I’ll offer a higher rating to Vicodin, which the dentist gave me to deal with the after-effects of all this social/dental engineering. When a dull pain would flare up in one of my stumps, warning that the nerve had been wounded, perhaps unto death, the pain was simply mind-bending—bad enough to make you want to slam your head through a wall, or smear it with raw meat in the hope that one of your beagles would mercifully chew it off. That’s the kind of pain it took to make me try Vicodin, which my sister, a nurse, cheerfully described as “highly effective, and more addictive than heroin.” So I used it gingerly, only when the dull ache turned sharp. Its effects are… interesting. First you get woozy and wooly. The pain doesn’t go away, but you cease to care about it, as if it were urban blight on the other side of the Interstate from your gated subdivision. As the drug really kicks in, it begins to have more pernicious sociopolitical effects. You start to entertain more benevolent thoughts about President Johnson’s Great Society.

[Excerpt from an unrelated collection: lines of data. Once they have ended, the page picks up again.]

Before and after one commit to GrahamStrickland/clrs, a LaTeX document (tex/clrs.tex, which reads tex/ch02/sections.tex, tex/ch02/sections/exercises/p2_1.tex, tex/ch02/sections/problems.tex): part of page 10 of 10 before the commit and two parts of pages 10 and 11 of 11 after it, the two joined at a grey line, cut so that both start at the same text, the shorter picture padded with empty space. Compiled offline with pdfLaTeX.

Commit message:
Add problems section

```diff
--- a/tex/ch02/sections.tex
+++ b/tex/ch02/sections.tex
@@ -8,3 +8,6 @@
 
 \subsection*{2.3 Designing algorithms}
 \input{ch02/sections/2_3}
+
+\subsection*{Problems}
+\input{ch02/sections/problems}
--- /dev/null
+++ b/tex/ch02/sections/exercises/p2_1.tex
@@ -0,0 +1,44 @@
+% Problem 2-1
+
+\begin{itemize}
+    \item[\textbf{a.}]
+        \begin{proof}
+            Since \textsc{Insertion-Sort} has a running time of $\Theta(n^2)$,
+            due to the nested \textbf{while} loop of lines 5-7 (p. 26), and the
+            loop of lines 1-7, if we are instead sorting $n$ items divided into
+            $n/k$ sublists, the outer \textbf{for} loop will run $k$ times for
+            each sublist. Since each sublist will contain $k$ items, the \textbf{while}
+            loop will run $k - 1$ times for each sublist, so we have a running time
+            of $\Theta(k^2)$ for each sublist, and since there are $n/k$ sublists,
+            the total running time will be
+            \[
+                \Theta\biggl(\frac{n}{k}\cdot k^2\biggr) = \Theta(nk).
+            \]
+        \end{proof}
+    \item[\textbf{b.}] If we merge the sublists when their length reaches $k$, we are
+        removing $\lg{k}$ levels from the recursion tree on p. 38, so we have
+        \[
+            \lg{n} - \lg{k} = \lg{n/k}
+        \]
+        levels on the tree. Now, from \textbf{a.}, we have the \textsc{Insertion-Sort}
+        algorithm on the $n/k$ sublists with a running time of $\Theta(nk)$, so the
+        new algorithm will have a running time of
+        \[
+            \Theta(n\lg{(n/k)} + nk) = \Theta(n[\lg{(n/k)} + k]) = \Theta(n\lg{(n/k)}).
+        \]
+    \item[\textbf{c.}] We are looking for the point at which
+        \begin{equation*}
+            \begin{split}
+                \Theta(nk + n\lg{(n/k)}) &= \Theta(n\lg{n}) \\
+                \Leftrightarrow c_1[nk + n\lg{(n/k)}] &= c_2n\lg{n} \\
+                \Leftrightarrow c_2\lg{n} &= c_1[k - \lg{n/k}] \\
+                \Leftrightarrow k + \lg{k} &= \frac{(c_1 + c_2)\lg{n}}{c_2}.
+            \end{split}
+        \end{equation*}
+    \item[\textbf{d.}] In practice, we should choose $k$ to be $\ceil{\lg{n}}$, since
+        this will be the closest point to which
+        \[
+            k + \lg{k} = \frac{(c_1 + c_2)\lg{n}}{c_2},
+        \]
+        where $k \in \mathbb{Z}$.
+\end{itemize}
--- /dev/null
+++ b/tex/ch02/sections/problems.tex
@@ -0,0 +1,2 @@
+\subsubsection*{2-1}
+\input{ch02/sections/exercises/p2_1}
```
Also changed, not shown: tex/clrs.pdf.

You wonder: Was John Lindsay really that bad a mayor? Maybe there’s something to “compassionate conservatism.” Wouldn’t America be better served by “faith-based initiatives?” Pretty soon, you’re ready to grant an amnesty.

Vicodin earns four poppies. Use only in dental emergencies.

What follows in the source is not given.